[What you have to do]: Within the material below, how many lines carry the word "themes"? Only that number is wanted.

[Information supplied]:
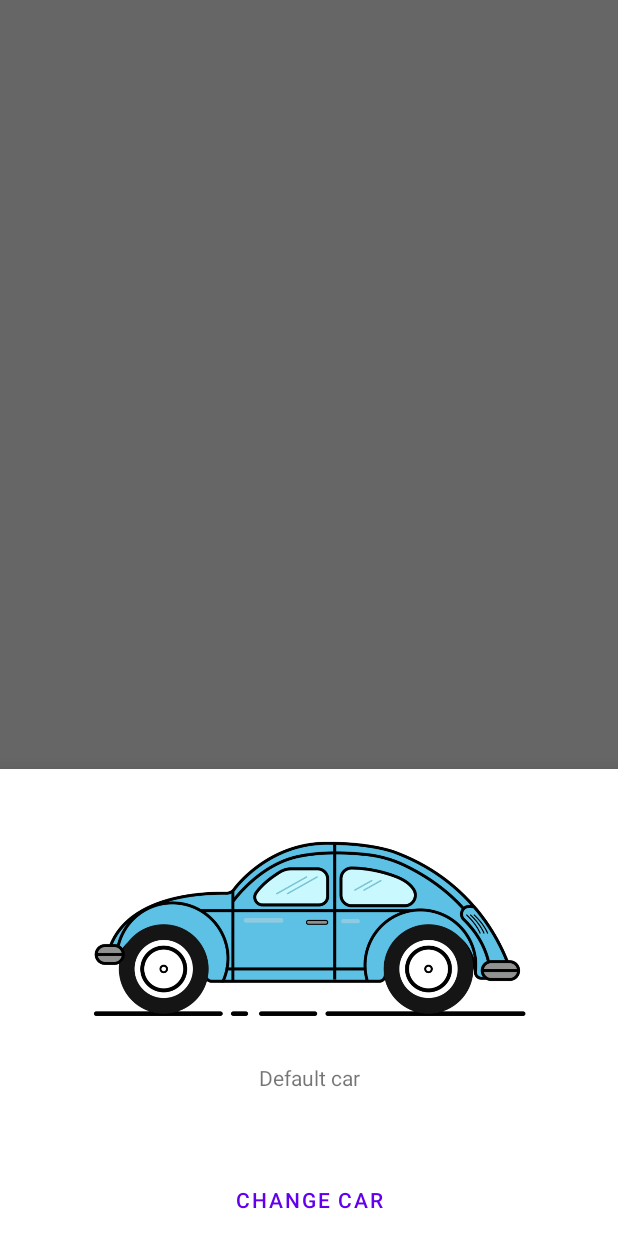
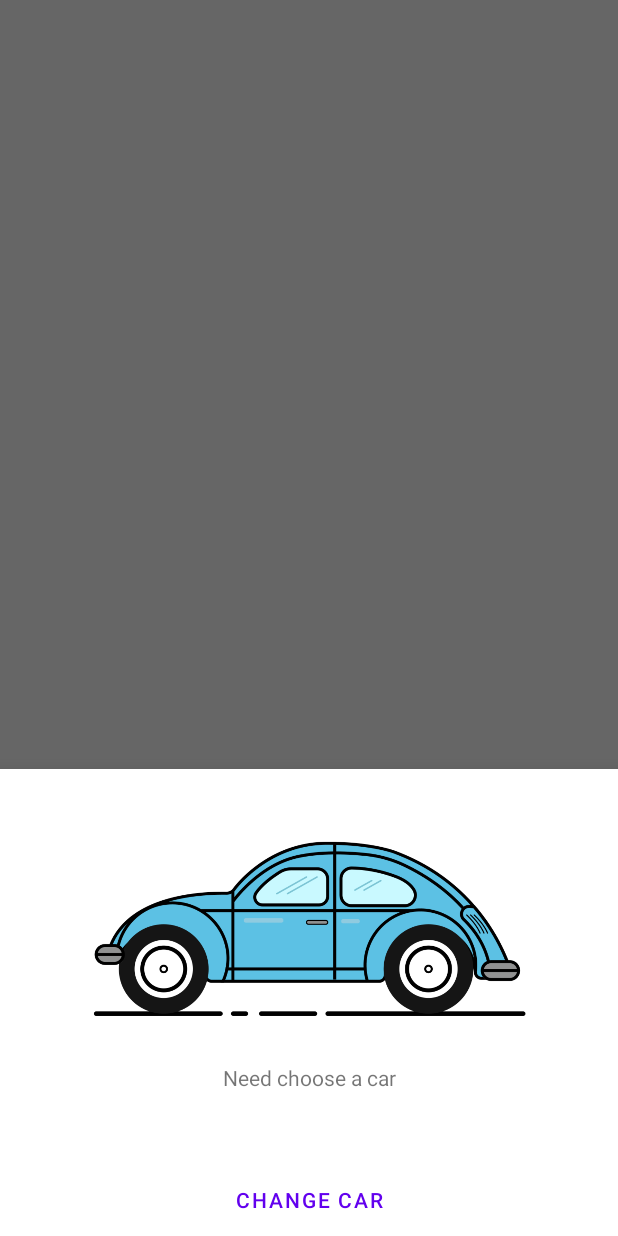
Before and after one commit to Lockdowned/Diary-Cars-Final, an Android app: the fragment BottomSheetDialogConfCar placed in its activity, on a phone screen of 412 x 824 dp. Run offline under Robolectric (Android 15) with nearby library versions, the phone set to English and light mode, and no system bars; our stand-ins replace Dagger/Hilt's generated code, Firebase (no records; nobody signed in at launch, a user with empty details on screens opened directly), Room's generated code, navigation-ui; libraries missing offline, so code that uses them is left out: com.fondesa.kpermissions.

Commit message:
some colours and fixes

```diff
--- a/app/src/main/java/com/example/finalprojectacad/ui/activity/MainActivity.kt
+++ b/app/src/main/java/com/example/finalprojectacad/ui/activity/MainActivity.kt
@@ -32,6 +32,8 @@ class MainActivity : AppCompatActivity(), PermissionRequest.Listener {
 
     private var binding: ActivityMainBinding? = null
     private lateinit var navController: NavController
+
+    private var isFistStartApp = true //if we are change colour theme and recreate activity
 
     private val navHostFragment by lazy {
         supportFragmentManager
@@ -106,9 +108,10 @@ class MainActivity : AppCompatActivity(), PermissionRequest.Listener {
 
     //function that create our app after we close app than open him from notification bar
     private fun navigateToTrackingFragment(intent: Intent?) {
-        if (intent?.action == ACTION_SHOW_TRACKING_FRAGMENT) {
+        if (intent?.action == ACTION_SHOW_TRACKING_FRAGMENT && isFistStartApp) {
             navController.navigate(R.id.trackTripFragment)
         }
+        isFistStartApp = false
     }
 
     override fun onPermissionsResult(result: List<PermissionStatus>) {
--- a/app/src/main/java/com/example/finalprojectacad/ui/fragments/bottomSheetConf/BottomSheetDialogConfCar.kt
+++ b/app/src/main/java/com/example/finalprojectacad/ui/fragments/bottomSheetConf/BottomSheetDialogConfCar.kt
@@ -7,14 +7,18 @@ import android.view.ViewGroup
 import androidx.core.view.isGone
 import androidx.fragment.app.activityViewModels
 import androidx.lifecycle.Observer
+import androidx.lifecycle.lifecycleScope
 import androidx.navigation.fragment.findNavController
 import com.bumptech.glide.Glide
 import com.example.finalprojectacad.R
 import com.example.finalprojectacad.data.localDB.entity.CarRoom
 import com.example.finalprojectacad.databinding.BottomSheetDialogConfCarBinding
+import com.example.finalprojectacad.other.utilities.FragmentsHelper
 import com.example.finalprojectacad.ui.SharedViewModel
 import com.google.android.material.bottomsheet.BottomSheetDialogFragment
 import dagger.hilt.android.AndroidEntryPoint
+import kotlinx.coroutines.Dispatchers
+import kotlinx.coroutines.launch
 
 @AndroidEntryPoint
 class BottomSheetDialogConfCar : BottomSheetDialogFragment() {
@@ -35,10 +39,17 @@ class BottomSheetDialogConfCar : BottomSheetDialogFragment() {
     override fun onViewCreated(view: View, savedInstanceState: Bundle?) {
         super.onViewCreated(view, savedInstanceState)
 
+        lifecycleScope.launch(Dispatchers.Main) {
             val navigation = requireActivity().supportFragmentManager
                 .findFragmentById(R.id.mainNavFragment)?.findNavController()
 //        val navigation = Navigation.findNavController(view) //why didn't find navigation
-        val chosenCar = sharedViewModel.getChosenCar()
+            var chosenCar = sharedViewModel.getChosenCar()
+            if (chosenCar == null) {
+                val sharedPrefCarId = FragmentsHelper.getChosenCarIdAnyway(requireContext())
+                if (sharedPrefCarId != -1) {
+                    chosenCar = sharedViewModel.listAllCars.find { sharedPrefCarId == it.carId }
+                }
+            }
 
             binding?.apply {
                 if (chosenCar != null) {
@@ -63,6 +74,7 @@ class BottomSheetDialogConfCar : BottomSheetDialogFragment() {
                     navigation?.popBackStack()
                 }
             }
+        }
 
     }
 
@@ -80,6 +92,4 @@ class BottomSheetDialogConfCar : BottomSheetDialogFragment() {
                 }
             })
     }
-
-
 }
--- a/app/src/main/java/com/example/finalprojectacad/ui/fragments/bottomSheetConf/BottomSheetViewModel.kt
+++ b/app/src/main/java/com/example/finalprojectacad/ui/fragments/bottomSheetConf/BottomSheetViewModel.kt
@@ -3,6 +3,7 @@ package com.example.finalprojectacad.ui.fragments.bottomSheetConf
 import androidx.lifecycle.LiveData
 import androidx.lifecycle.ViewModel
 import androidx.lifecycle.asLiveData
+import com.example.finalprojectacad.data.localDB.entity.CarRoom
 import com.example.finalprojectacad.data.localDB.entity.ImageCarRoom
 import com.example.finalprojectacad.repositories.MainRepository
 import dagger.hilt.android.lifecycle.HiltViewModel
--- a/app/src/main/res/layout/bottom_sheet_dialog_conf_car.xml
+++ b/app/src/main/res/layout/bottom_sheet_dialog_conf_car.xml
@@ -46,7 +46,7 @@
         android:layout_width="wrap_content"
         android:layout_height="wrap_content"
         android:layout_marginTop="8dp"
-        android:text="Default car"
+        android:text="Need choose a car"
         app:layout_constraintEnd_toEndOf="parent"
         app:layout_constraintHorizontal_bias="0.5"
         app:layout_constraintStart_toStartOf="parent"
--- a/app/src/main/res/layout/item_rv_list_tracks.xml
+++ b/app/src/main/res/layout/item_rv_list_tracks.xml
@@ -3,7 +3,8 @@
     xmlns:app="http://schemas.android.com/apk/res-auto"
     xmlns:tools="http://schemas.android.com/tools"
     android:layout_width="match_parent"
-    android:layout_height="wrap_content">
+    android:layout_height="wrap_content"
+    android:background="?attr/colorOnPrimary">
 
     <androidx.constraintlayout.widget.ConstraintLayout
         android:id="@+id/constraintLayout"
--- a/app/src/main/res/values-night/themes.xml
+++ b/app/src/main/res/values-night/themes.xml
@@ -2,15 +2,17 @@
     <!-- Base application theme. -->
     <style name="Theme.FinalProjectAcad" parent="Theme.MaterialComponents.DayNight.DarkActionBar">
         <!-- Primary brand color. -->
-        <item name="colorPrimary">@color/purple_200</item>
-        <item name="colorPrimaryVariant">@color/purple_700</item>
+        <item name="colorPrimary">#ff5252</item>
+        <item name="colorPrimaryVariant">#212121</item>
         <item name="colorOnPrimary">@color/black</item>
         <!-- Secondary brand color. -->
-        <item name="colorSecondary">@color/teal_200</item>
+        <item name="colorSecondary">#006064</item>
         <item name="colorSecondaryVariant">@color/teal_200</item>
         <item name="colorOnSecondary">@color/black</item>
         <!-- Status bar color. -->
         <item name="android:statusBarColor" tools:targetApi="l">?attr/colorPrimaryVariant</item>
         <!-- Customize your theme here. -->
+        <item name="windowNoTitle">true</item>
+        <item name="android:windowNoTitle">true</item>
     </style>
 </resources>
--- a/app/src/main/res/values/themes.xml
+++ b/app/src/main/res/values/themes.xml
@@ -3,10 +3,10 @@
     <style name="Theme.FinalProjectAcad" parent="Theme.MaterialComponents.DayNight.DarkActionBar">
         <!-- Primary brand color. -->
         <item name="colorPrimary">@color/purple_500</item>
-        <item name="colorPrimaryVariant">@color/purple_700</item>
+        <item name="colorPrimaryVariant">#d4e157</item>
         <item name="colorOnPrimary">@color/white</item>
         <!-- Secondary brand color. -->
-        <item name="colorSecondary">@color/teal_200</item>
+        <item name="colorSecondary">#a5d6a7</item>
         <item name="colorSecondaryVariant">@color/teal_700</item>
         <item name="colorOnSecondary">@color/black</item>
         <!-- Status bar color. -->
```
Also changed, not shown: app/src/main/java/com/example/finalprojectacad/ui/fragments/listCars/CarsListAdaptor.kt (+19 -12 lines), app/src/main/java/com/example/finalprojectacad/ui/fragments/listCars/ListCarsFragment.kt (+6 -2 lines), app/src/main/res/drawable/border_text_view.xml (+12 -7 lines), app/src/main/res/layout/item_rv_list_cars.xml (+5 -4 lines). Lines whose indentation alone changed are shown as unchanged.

[Solution]: 4